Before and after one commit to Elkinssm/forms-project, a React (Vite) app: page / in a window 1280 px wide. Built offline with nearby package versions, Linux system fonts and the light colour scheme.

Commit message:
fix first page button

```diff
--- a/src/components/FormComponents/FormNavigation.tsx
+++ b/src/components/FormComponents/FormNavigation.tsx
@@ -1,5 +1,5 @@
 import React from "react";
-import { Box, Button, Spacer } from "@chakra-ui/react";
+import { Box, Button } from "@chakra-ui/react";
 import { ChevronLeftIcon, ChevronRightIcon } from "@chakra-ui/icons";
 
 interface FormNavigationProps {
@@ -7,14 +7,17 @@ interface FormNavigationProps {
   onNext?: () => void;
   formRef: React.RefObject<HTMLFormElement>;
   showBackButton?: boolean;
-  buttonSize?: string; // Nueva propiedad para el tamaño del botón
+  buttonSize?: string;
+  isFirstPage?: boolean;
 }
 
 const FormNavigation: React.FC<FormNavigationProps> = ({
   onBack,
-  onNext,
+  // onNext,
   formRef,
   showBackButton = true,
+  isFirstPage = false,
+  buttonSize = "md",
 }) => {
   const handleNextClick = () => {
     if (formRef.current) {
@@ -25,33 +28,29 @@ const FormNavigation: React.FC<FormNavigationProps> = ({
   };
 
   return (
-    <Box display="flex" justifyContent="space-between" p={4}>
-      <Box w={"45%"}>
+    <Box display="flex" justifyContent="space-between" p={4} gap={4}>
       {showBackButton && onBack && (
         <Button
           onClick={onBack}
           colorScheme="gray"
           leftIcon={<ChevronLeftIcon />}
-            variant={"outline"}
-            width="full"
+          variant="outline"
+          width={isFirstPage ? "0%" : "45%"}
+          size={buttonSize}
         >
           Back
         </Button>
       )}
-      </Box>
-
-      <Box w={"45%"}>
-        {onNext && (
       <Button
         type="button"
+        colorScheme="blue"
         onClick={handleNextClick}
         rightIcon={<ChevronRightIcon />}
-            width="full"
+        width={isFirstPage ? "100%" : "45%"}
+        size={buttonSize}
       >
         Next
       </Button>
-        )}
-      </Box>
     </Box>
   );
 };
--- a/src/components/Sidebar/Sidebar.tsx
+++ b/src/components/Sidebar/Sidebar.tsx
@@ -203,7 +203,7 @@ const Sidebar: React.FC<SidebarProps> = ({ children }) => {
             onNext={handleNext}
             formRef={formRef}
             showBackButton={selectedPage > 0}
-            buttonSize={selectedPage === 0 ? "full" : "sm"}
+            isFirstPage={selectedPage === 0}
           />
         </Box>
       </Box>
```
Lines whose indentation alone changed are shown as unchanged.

========

Repeat the entries exactly as they appear.

__Exercise output__:
Before and after one commit to Elkinssm/forms-project, a React (Vite) app: page / in a window 1280 px wide. Built offline with nearby package versions, Linux system fonts and the light colour scheme.

Commit message:
fix first page button

```diff
--- a/src/components/FormComponents/FormNavigation.tsx
+++ b/src/components/FormComponents/FormNavigation.tsx
@@ -1,5 +1,5 @@
 import React from "react";
-import { Box, Button, Spacer } from "@chakra-ui/react";
+import { Box, Button } from "@chakra-ui/react";
 import { ChevronLeftIcon, ChevronRightIcon } from "@chakra-ui/icons";
 
 interface FormNavigationProps {
@@ -7,14 +7,17 @@ interface FormNavigationProps {
   onNext?: () => void;
   formRef: React.RefObject<HTMLFormElement>;
   showBackButton?: boolean;
-  buttonSize?: string; // Nueva propiedad para el tamaño del botón
+  buttonSize?: string;
+  isFirstPage?: boolean;
 }
 
 const FormNavigation: React.FC<FormNavigationProps> = ({
   onBack,
-  onNext,
+  // onNext,
   formRef,
   showBackButton = true,
+  isFirstPage = false,
+  buttonSize = "md",
 }) => {
   const handleNextClick = () => {
     if (formRef.current) {
@@ -25,33 +28,29 @@ const FormNavigation: React.FC<FormNavigationProps> = ({
   };
 
   return (
-    <Box display="flex" justifyContent="space-between" p={4}>
-      <Box w={"45%"}>
+    <Box display="flex" justifyContent="space-between" p={4} gap={4}>
       {showBackButton && onBack && (
         <Button
           onClick={onBack}
           colorScheme="gray"
           leftIcon={<ChevronLeftIcon />}
-            variant={"outline"}
-            width="full"
+          variant="outline"
+          width={isFirstPage ? "0%" : "45%"}
+          size={buttonSize}
         >
           Back
         </Button>
       )}
-      </Box>
-
-      <Box w={"45%"}>
-        {onNext && (
       <Button
         type="button"
+        colorScheme="blue"
         onClick={handleNextClick}
         rightIcon={<ChevronRightIcon />}
-            width="full"
+        width={isFirstPage ? "100%" : "45%"}
+        size={buttonSize}
       >
         Next
       </Button>
-        )}
-      </Box>
     </Box>
   );
 };
--- a/src/components/Sidebar/Sidebar.tsx
+++ b/src/components/Sidebar/Sidebar.tsx
@@ -203,7 +203,7 @@ const Sidebar: React.FC<SidebarProps> = ({ children }) => {
             onNext={handleNext}
             formRef={formRef}
             showBackButton={selectedPage > 0}
-            buttonSize={selectedPage === 0 ? "full" : "sm"}
+            isFirstPage={selectedPage === 0}
           />
         </Box>
       </Box>
```
Lines whose indentation alone changed are shown as unchanged.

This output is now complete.